What needs to be done -> Return all lines from the entries below in which the word "base" is present.

The data ->
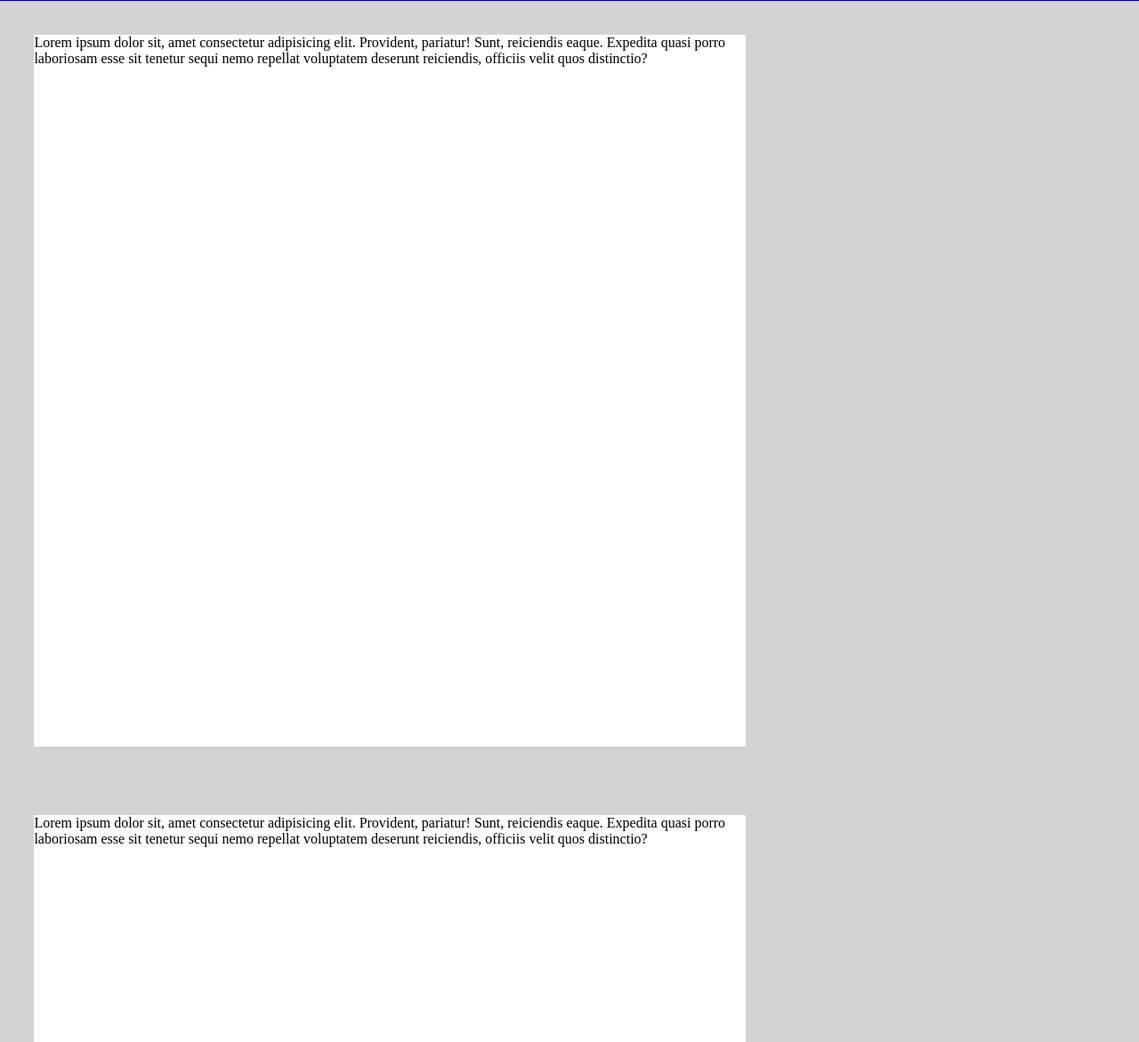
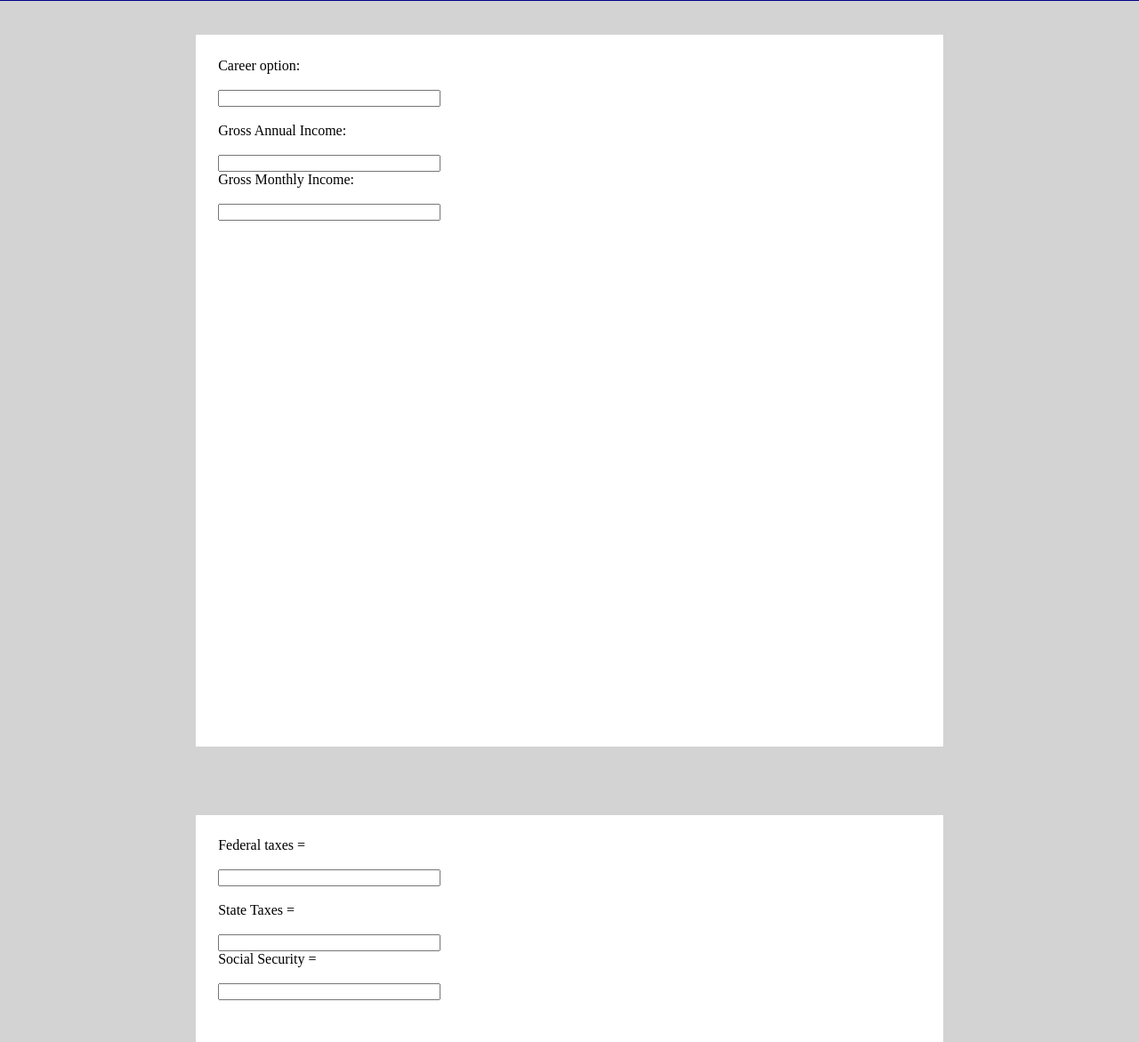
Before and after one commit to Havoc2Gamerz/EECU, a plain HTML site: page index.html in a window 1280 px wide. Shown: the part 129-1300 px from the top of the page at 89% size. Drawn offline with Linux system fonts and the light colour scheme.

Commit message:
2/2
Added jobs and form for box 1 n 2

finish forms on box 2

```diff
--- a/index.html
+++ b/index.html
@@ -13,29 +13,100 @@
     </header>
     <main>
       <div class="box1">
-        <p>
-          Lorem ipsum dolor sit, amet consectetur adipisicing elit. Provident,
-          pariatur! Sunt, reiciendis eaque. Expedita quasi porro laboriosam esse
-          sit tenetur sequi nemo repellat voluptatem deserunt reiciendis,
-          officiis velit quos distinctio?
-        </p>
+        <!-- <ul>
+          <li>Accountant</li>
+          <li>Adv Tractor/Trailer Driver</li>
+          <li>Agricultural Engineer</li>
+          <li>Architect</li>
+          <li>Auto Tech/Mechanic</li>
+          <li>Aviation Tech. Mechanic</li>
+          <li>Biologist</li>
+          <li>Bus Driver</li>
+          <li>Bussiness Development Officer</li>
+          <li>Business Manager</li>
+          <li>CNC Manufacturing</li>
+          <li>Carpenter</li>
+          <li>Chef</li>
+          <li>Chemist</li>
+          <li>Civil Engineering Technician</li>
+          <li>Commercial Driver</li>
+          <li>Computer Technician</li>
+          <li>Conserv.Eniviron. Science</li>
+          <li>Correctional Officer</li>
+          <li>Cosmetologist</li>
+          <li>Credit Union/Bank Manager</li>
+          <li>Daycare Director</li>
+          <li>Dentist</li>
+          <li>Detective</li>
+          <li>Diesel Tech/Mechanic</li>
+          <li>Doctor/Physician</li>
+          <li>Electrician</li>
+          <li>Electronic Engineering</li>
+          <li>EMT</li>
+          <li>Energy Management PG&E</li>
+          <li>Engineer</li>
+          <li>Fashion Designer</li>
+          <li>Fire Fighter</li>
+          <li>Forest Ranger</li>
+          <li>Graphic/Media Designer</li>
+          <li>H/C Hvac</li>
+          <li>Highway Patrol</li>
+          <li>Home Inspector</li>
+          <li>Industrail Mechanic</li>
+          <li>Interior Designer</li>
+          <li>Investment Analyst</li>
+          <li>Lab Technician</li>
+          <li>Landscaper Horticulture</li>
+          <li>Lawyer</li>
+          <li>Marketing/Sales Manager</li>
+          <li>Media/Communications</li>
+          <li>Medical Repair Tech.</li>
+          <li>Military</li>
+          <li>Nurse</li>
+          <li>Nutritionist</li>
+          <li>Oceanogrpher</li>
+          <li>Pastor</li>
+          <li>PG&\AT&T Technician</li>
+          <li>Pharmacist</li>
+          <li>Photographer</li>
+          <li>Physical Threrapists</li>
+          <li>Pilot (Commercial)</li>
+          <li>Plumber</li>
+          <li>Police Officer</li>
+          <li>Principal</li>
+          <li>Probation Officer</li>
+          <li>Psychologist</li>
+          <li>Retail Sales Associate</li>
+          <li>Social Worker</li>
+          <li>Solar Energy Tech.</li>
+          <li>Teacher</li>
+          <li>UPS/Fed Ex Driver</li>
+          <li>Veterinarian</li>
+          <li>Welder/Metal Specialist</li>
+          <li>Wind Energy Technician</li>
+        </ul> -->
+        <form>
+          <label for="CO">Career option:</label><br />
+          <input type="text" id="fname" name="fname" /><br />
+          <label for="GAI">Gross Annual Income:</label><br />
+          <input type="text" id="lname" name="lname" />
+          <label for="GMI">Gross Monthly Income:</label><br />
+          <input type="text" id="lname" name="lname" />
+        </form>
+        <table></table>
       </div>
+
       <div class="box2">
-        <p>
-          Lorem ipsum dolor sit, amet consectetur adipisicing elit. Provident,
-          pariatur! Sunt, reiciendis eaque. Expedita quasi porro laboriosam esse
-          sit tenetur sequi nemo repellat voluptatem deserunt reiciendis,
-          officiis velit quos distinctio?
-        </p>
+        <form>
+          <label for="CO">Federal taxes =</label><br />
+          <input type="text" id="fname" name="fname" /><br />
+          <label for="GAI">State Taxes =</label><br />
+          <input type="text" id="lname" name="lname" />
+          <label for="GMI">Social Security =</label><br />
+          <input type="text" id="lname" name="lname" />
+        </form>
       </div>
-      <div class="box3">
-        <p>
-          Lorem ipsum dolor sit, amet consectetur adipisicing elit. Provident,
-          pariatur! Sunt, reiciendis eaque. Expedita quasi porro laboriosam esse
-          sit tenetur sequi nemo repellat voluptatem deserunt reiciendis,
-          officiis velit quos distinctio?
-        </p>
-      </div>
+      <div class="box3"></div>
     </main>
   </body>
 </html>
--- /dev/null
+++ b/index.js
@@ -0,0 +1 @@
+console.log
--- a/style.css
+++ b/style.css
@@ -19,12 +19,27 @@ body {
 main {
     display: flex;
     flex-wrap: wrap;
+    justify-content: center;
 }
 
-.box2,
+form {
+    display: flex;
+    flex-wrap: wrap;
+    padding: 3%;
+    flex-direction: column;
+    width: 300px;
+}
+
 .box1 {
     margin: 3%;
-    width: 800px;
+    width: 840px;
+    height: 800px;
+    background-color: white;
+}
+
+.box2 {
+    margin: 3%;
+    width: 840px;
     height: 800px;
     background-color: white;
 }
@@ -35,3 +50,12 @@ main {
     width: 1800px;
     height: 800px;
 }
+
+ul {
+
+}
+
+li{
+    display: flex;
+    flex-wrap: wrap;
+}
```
...
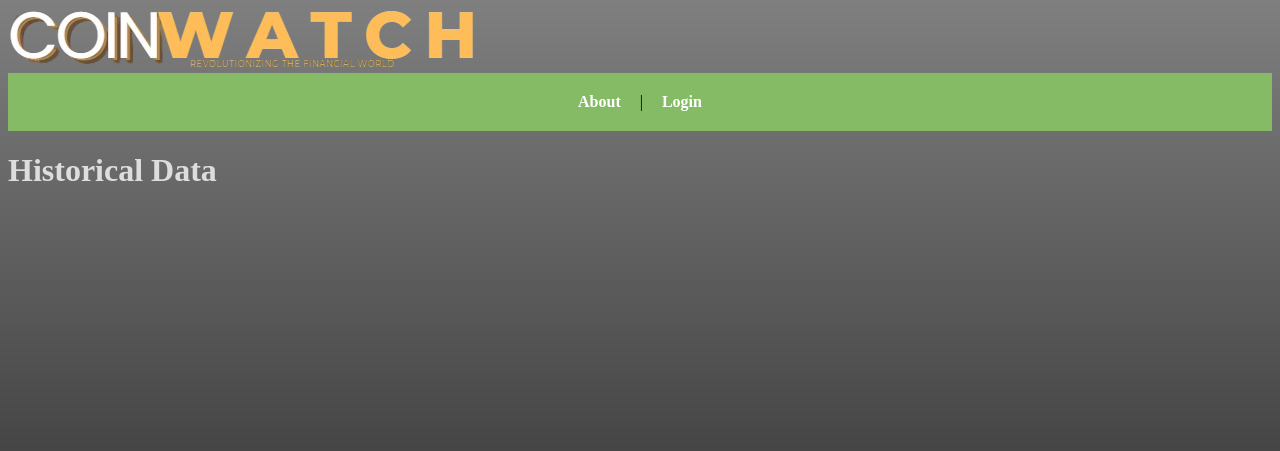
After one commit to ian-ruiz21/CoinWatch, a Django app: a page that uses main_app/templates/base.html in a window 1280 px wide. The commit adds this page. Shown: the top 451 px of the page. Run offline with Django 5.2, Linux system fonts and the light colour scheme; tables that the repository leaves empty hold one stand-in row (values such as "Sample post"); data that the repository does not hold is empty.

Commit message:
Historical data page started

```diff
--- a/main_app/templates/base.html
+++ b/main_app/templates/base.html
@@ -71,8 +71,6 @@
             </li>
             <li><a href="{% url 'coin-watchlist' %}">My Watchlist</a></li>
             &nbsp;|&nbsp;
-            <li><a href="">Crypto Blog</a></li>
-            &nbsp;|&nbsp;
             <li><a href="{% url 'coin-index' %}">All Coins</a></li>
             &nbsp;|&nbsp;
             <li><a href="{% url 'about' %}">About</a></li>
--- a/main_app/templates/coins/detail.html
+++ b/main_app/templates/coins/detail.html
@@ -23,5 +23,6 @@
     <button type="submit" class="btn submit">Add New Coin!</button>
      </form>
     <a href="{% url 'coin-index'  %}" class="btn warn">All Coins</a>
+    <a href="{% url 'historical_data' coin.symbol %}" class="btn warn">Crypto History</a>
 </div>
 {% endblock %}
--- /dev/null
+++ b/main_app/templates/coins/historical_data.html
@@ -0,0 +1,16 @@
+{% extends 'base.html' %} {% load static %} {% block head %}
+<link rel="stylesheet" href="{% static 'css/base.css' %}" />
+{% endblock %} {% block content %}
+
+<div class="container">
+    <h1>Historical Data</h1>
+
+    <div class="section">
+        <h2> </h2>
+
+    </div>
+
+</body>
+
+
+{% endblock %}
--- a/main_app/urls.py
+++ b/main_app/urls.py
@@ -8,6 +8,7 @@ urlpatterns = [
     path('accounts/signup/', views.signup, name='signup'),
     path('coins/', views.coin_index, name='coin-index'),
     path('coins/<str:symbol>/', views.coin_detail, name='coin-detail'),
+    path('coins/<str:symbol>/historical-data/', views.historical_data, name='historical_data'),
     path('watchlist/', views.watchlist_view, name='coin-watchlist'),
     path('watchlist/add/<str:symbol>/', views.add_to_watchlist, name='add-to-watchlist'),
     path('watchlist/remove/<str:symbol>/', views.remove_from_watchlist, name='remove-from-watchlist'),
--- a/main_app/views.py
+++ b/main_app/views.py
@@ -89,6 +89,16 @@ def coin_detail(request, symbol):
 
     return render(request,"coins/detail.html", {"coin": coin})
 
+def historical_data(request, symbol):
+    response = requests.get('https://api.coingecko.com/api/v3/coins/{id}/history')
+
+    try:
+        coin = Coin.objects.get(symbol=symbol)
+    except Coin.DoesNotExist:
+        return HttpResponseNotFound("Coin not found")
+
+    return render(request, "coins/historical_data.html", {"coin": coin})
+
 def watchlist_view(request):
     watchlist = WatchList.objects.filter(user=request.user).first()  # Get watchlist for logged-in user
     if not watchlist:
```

Output for this exercise ->
After one commit to ian-ruiz21/CoinWatch, a Django app: a page that uses main_app/templates/base.html in a window 1280 px wide. The commit adds this page. Shown: the top 451 px of the page. Run offline with Django 5.2, Linux system fonts and the light colour scheme; tables that the repository leaves empty hold one stand-in row (values such as "Sample post"); data that the repository does not hold is empty.
--- a/main_app/templates/base.html
+++ b/main_app/templates/base.html
+{% extends 'base.html' %} {% load static %} {% block head %}
+<link rel="stylesheet" href="{% static 'css/base.css' %}" />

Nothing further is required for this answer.